- Recognize that everyone has different backgrounds and experiences that they bring into the learning environment. Avoid making assumptions when students come to you for help, for instance, about what behaviors or grades indicate a lack of effort.
- Help normalize struggle as a common part of academics that can be overcome. For example, you can mention strategies or resources that have helped other students who were experiencing a similar difficulty.
- Avoid sending signals to a student that you don’t believe they can master the material. For example, don’t say, “It’s okay if you don’t quite understand that one.” Although you might be trying to comfort the student, this can send the message that you don’t think they can do it.
- If a student is struggling in a course, don’t overwhelm them with a long list of things they need to do differently. Instead, work with the student to identify specific areas where they are struggling, and 2-3 new strategies they can use to improve in those areas.
- Talk about how you have grown your knowledge and skills over time through practice. If comfortable to you and relevant to the student, consider sharing about a time when you struggled, failed, or made mistakes in an academic or work context, and how you moved through that challenge.
Set Clear Expectations

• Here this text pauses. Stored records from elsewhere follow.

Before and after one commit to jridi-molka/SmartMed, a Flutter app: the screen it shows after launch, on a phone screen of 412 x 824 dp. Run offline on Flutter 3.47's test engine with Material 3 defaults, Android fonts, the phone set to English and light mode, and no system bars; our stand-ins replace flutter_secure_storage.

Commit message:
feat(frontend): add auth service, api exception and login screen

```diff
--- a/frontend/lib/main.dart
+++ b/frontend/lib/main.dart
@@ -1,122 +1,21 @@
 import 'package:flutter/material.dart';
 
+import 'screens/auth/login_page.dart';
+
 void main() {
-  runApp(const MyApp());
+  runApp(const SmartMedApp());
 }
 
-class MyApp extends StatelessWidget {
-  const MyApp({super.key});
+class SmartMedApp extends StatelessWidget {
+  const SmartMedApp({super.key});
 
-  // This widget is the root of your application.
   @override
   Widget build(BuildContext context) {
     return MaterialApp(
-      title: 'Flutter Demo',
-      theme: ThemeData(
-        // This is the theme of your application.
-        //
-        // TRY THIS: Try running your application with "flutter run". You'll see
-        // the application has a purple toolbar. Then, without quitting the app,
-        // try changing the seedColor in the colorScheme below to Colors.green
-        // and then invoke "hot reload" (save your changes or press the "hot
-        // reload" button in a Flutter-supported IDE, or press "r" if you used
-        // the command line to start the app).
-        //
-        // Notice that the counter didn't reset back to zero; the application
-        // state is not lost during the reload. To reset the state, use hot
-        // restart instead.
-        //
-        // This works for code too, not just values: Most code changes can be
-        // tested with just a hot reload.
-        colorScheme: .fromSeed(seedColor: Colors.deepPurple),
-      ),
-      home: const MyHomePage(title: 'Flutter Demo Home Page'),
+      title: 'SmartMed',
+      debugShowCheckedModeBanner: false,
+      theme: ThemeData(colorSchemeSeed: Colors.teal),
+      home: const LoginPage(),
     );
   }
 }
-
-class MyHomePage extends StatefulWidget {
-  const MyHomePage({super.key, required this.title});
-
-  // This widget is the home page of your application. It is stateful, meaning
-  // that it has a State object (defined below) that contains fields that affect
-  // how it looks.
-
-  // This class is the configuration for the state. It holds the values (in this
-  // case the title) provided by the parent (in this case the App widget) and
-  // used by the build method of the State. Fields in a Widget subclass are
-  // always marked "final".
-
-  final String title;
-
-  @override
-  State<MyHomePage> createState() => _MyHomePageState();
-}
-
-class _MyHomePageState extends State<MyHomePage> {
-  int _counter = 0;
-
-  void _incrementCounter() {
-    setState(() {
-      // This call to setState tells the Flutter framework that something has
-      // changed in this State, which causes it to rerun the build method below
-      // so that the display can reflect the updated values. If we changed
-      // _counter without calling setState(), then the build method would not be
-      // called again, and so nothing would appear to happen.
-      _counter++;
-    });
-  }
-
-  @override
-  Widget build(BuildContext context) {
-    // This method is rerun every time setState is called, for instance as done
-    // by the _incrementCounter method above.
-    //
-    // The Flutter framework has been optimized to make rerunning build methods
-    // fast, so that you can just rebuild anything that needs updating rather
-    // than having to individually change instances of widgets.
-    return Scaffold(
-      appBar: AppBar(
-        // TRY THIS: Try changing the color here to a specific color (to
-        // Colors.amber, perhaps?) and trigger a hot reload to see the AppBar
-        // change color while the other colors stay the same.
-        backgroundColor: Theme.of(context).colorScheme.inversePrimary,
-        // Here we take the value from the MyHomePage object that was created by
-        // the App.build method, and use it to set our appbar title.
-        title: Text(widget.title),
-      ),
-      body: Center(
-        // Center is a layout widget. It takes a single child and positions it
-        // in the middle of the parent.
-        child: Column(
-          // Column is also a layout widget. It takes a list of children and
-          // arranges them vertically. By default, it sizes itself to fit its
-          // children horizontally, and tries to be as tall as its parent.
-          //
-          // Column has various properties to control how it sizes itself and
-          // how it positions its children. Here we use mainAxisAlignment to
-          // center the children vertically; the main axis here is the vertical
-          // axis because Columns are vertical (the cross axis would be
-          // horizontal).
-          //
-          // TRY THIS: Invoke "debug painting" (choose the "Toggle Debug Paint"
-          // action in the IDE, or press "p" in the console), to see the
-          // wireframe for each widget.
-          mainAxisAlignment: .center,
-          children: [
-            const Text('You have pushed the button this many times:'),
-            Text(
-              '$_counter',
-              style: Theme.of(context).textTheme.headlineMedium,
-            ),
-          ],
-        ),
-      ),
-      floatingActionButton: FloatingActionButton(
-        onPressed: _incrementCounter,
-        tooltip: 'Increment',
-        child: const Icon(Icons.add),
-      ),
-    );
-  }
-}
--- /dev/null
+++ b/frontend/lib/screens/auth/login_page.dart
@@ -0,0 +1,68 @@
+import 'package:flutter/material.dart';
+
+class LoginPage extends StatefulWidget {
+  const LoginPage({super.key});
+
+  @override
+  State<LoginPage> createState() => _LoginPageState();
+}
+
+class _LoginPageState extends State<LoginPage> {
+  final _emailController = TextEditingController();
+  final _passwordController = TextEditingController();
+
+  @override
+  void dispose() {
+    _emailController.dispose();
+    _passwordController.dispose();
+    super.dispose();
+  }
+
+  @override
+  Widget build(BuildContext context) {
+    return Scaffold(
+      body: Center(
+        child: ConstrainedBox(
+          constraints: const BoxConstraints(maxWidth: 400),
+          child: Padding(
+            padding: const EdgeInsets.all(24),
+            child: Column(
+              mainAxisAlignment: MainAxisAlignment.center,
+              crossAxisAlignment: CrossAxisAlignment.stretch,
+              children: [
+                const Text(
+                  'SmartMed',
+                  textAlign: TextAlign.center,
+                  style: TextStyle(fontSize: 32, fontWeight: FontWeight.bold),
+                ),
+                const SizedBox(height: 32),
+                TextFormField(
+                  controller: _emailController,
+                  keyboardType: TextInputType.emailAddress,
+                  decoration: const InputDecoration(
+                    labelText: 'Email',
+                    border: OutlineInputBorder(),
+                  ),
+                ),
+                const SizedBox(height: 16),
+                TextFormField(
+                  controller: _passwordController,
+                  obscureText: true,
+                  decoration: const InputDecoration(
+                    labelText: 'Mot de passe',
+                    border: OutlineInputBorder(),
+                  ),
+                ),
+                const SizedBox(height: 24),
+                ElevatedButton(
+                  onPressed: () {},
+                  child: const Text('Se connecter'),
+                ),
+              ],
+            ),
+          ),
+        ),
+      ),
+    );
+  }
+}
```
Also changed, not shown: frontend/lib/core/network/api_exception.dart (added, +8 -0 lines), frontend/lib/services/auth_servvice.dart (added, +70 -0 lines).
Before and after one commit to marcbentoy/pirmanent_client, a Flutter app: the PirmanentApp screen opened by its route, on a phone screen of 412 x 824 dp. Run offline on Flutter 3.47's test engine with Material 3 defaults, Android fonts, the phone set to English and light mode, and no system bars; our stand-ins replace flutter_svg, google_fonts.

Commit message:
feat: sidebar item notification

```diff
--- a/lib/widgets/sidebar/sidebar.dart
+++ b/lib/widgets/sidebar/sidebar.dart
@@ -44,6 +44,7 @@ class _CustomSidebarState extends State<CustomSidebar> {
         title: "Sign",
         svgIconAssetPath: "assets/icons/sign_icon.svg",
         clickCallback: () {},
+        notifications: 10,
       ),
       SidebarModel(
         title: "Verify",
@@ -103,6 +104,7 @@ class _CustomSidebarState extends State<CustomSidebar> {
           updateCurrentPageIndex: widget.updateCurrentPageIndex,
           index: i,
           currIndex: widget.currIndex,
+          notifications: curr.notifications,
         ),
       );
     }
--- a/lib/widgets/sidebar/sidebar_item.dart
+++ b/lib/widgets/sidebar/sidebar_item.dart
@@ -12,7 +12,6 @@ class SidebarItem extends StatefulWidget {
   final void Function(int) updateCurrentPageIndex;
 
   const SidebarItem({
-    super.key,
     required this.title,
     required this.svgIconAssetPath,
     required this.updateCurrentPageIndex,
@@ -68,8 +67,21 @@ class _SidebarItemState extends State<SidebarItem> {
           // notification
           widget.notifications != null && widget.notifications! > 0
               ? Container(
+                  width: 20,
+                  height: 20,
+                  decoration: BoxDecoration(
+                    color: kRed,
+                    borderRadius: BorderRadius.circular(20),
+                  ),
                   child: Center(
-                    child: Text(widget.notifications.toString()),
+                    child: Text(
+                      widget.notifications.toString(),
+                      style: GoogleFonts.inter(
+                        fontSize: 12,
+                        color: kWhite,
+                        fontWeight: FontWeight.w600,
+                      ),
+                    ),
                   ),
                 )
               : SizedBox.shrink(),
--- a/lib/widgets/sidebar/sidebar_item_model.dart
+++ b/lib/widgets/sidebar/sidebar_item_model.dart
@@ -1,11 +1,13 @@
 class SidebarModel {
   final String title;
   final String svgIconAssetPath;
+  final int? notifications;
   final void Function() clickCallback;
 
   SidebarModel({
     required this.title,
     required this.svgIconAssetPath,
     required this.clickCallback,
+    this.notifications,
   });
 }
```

Clear communication from the beginning helps both you and students have a positive experience, decreasing the frustrations that come from a mismatch in expectations.
- Talk to students about when and how they will receive feedback in your class, as well as who they can talk to if they have questions.
- Let students know what type of feedback you will and won’t provide and your rationale for this. Be sure to frame this in terms of how it benefits student learning. For example, you might not want to give students a direct answer or tell them exactly what step to do next, for the reasons discussed above. Students might find this frustrating and feel like you aren’t helping them. To address that, you can acknowledge that it might feel frustrating at times, but explain that your approach will actually help them when solving future problems (e.g., on exams or larger projects).
Acitelli, L., Black, B., & Axelson, E. (n.d.) Learning and Teaching During Office Hours. Center for Research on Learning and Teaching, University of Michigan. http://www.crlt.umich.edu/gsis/p4_5
Nicol, D. J., & Macfarlane‐Dick, D. (2006). Formative assessment and self‐regulated learning: A model and seven principles of good feedback practice. Studies in Higher Education, 31(2), 199-218.
Yeager, D. S., Purdie-Vaughns, V., Garcia, J., Apfel, N., Brzustoski, P., Master, A., … & Cohen, G. L. (2014). Breaking the cycle of mistrust: Wise interventions to provide critical feedback across the racial divide. Journal of Experimental Psychology: General, 143(2), 804-824.